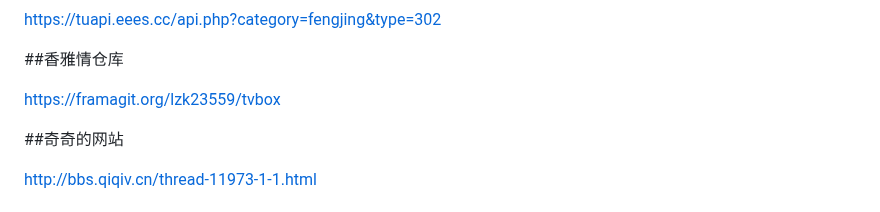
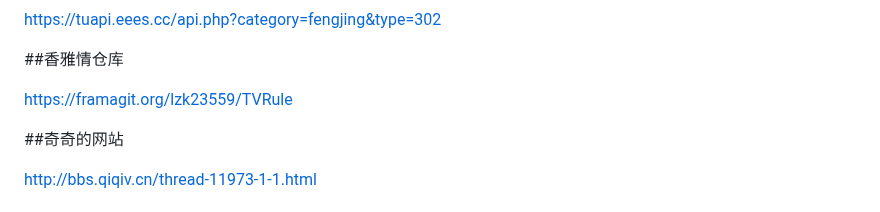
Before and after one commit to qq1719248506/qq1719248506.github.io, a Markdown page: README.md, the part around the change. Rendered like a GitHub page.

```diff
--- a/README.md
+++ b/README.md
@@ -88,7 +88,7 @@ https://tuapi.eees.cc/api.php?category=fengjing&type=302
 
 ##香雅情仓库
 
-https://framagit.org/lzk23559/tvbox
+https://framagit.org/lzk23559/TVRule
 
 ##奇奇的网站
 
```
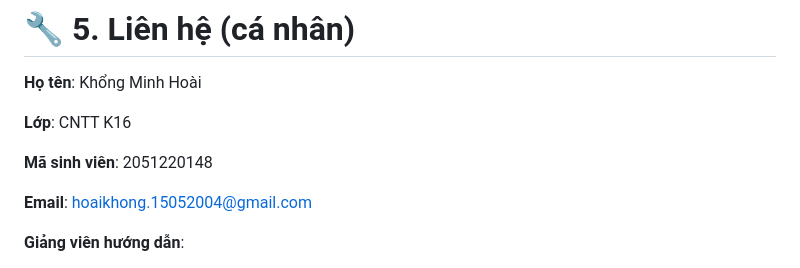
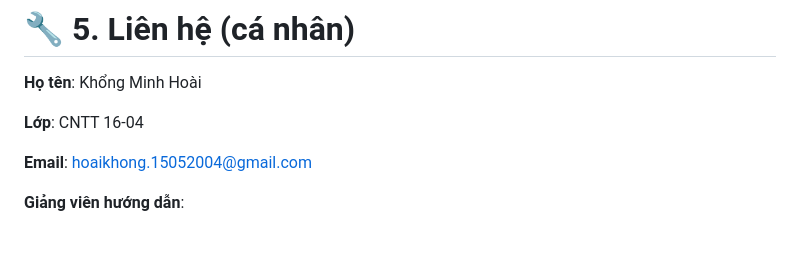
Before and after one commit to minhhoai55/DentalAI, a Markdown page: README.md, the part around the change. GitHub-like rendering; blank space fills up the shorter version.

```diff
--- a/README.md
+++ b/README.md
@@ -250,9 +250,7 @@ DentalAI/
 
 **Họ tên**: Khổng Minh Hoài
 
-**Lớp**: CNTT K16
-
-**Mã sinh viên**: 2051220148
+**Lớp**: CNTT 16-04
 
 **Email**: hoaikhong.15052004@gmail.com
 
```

===============

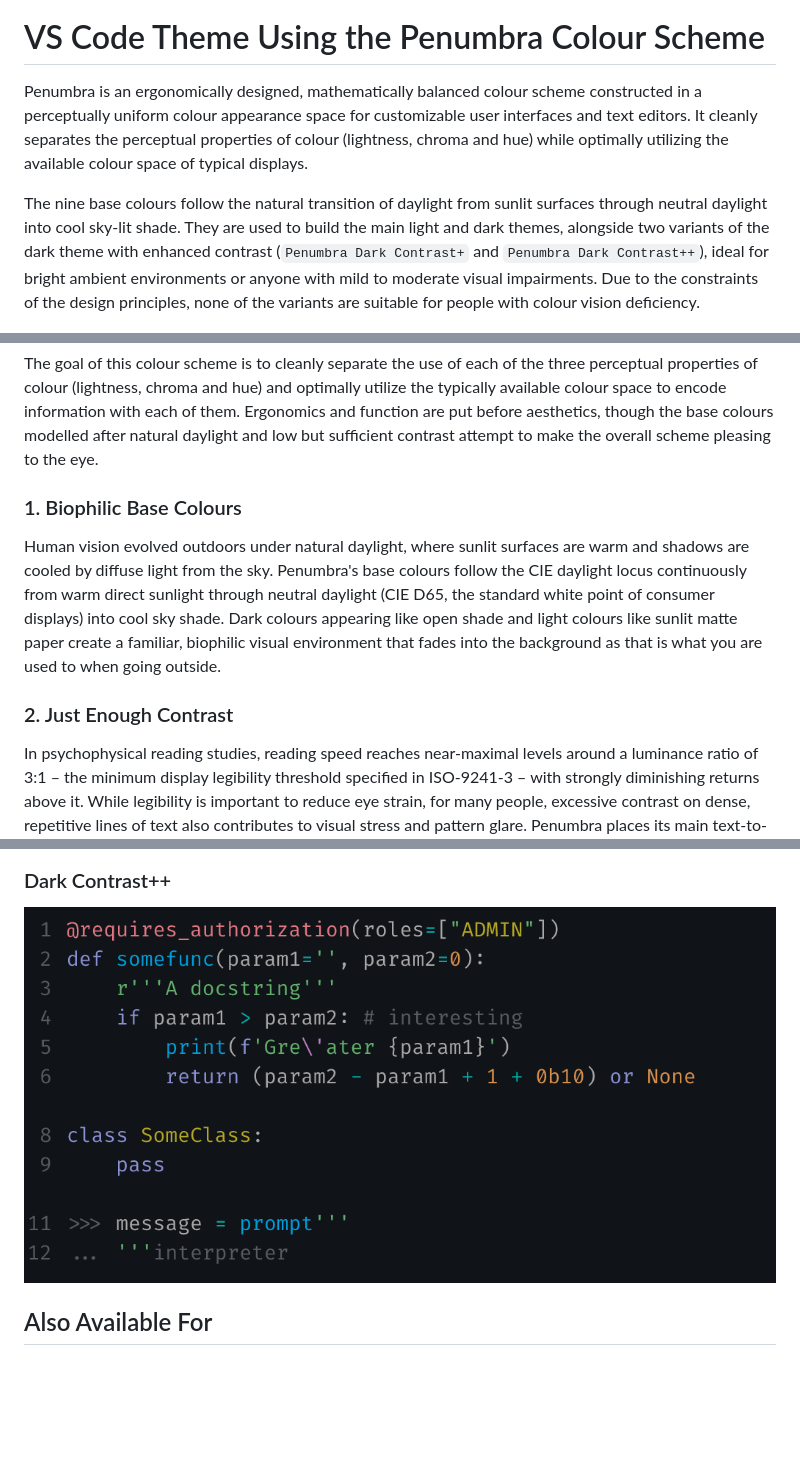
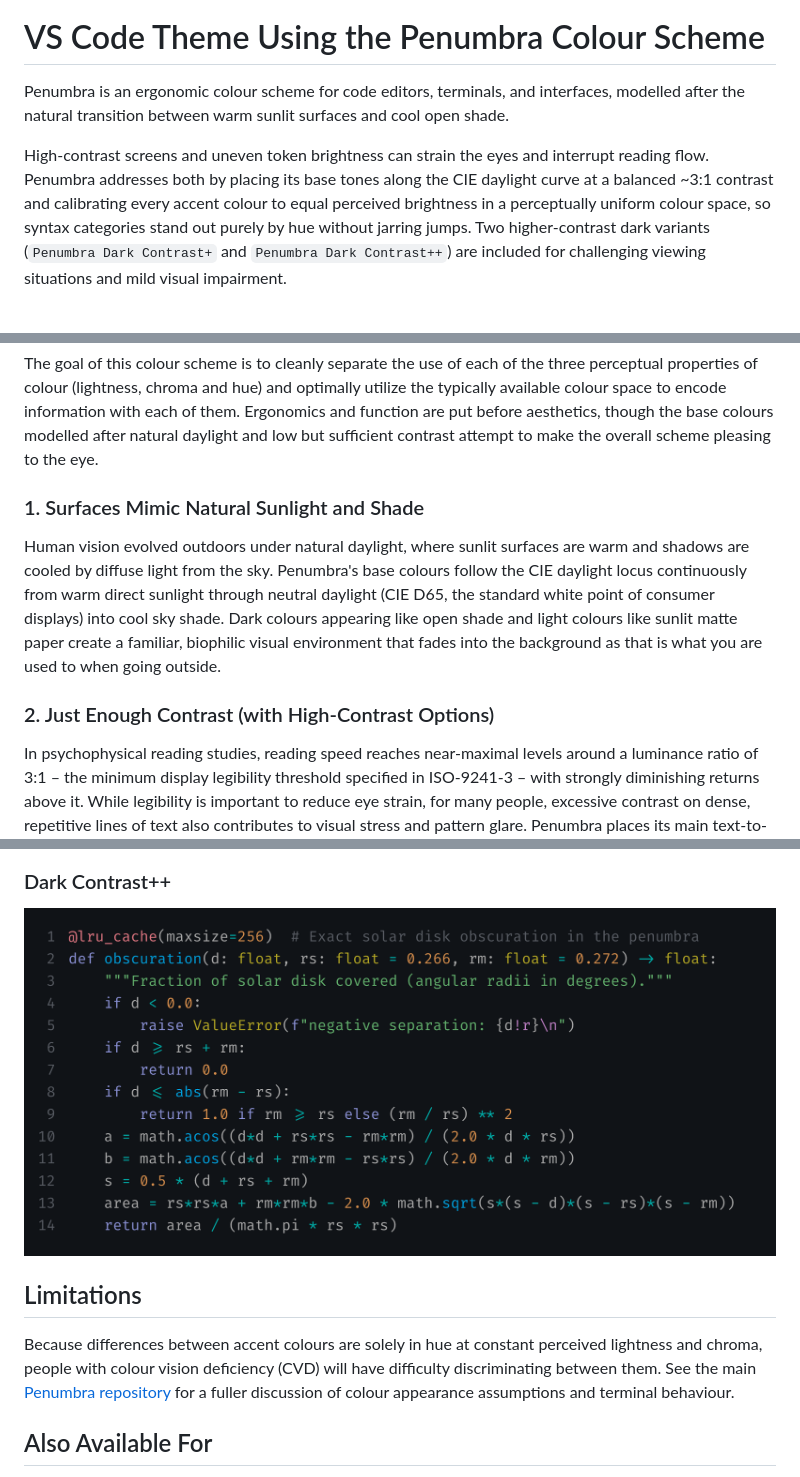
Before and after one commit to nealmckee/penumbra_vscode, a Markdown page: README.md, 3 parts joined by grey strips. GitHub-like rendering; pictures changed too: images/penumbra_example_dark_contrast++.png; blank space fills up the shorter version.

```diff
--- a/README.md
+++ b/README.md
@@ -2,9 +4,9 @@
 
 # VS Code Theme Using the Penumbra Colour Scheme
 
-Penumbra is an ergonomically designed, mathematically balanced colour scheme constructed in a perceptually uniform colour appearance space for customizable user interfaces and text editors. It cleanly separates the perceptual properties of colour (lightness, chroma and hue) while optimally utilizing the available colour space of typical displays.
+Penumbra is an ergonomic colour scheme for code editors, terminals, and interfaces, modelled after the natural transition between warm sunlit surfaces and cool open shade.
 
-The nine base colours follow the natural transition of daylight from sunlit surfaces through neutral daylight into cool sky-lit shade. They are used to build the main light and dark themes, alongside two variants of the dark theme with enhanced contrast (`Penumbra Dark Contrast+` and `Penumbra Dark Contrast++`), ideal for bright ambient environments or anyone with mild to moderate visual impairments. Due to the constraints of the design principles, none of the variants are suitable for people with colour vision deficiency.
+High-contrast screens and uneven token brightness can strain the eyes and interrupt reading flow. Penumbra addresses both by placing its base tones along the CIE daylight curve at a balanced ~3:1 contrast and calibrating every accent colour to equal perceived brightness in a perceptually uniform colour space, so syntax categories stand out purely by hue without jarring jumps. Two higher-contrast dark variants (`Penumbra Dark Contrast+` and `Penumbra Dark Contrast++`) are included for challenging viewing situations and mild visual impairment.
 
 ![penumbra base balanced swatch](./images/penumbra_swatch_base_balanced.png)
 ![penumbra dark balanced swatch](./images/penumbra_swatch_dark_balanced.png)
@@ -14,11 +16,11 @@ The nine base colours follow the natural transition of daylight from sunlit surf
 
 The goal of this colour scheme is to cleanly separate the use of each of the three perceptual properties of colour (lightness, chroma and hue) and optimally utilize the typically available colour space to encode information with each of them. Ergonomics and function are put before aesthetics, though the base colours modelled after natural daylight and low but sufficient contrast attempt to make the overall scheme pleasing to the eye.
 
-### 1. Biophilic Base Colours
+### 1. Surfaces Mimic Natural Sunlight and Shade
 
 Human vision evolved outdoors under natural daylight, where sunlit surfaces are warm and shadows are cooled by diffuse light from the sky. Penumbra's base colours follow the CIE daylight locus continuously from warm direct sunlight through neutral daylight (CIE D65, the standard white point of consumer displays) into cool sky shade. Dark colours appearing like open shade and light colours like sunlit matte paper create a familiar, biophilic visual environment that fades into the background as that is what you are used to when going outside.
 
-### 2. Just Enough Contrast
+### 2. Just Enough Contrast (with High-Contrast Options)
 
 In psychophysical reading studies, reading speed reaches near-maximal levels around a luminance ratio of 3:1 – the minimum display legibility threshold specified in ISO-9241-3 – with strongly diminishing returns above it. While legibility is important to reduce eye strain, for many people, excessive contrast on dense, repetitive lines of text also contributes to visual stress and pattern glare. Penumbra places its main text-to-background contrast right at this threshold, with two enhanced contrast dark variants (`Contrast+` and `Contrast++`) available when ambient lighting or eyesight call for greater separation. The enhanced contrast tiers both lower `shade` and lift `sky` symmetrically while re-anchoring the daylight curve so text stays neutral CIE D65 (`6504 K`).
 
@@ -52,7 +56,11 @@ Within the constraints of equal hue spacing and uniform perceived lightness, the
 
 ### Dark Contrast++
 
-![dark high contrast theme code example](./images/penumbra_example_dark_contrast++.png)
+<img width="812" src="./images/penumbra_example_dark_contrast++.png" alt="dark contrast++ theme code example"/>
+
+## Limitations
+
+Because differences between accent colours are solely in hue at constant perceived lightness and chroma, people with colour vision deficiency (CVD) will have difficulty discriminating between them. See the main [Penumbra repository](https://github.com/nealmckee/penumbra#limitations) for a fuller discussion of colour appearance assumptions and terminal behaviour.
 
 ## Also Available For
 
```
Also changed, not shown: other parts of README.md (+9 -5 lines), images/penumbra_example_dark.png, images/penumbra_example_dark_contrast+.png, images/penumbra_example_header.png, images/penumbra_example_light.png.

===============

TASK TO COMPLETE: To answer, report how many lines of the listing contain the word "fills", as a number with nothing else.

RESPONSE AREA: 2